Wednesday, October 12, 2011

Tuesday, September 27, 2011

Random Orphan Show Is Moving

The Random Orphan film showing will be moving to Tuesday nights. still at 6:30 at the Institute in the Photo department at Hardie.

Tuesday, September 20, 2011


For this show we looked at two films. "The Origins of the Motion Picture" and "The Inner World of Jose Luis Borges". One film about the history and development of movie technology and another about the life and thoughts of the Famous South American writer and poet.

"Origins" was produced by the U.S. Navy in 1955. It credits no individuals but an IMDB check might reveal some pretty well known folks in there. It aspires to be comprehensive and has lots of well researched images from the Library of Congress, The Smithsonian, The George Eastman House and other repositories. It starts with the confirmation by Ptolemy of the persistence of vision in 130 BC and follows up to the development of 35 mm celluloid film. I was glad to see portraits of the luminaries like Daguerre, Plateau, and Muybridge, but missed the details of the determination who got credit for what. This film concentrated mainly on the imaging and projecting machines and less on the history of the form. It's a good introduction to the technology of motion pictures in which Edison get credit for just about everything.

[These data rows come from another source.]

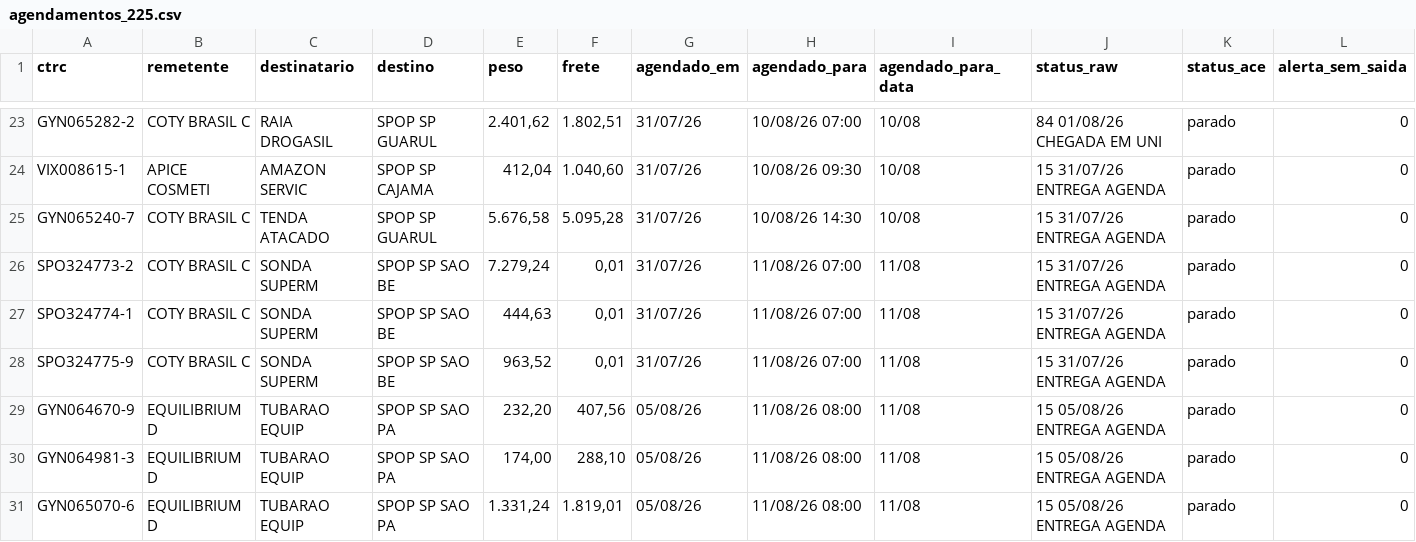
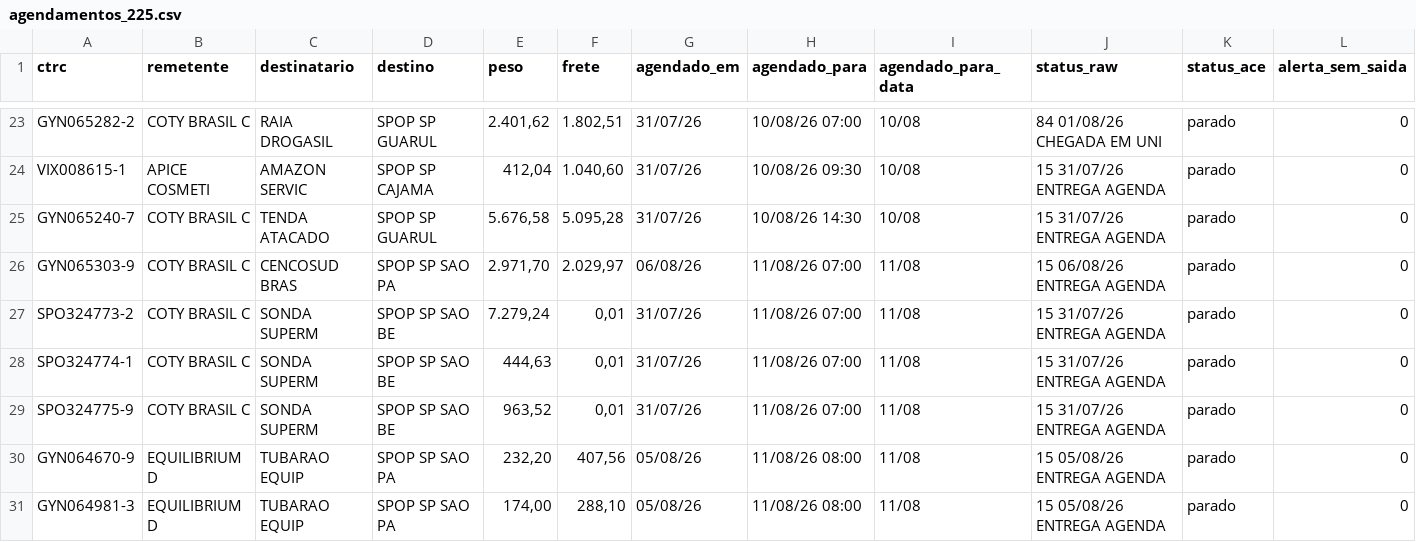
Before and after one commit to binhotransportes15/coletas-ace, a CSV file: dashboard/data/agendamentos_225.csv, drawn as a sheet; only a part is shown, gaps mark what is left out; the shorter side is filled out with more unchanged rows; the diff names each change by its address in the sheet, - before the commit and + after, or states it on an @@ line.

```diff
--- a/dashboard/data/agendamentos_225.csv
+++ b/dashboard/data/agendamentos_225.csv
+row 26: GYN065303-9 | COTY BRASIL C | CENCOSUD BRAS | SPOP SP SAO PA | 2.971,70 | 2.029,97 | 06/08/26 | 11/08/26 07:00 | 11/08 | 15 06/08/26 ENTREGA AGENDA | parado | 0
```
Also changed, not shown: dashboard/data/entregas_36.csv, dashboard/data/resumo_225.csv, 2 other files.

The Borges film looks like a personal project for Harold Mantell the writer/director. It has a lot of hand held footage of Borges at home and at work. There are interviews as well. Some of the interviews are marred by a loud camera background noise. There is sometimes magical footage, (the blind Borges moving through the Bibleotec National in Buenos Aires lit by a single hand held spot, or a scene at home which shows him mouthing the words to one of his poems while his wife sings them back to him). There is an intrusive narrator here and in other moments that makes me wish the film maker had trusted his images more.

I also showed a bonus film of my friend David Cooper graduating from the PHD program at Brown in 1978. Shot by me in black and white 16mmm as a gift to him. I was obviously bored and distracted by the peripheral activity. It's pretty good footage. There might be a story in there somewhere.

Saturday, September 17, 2011

Weekend Workshop,Date Change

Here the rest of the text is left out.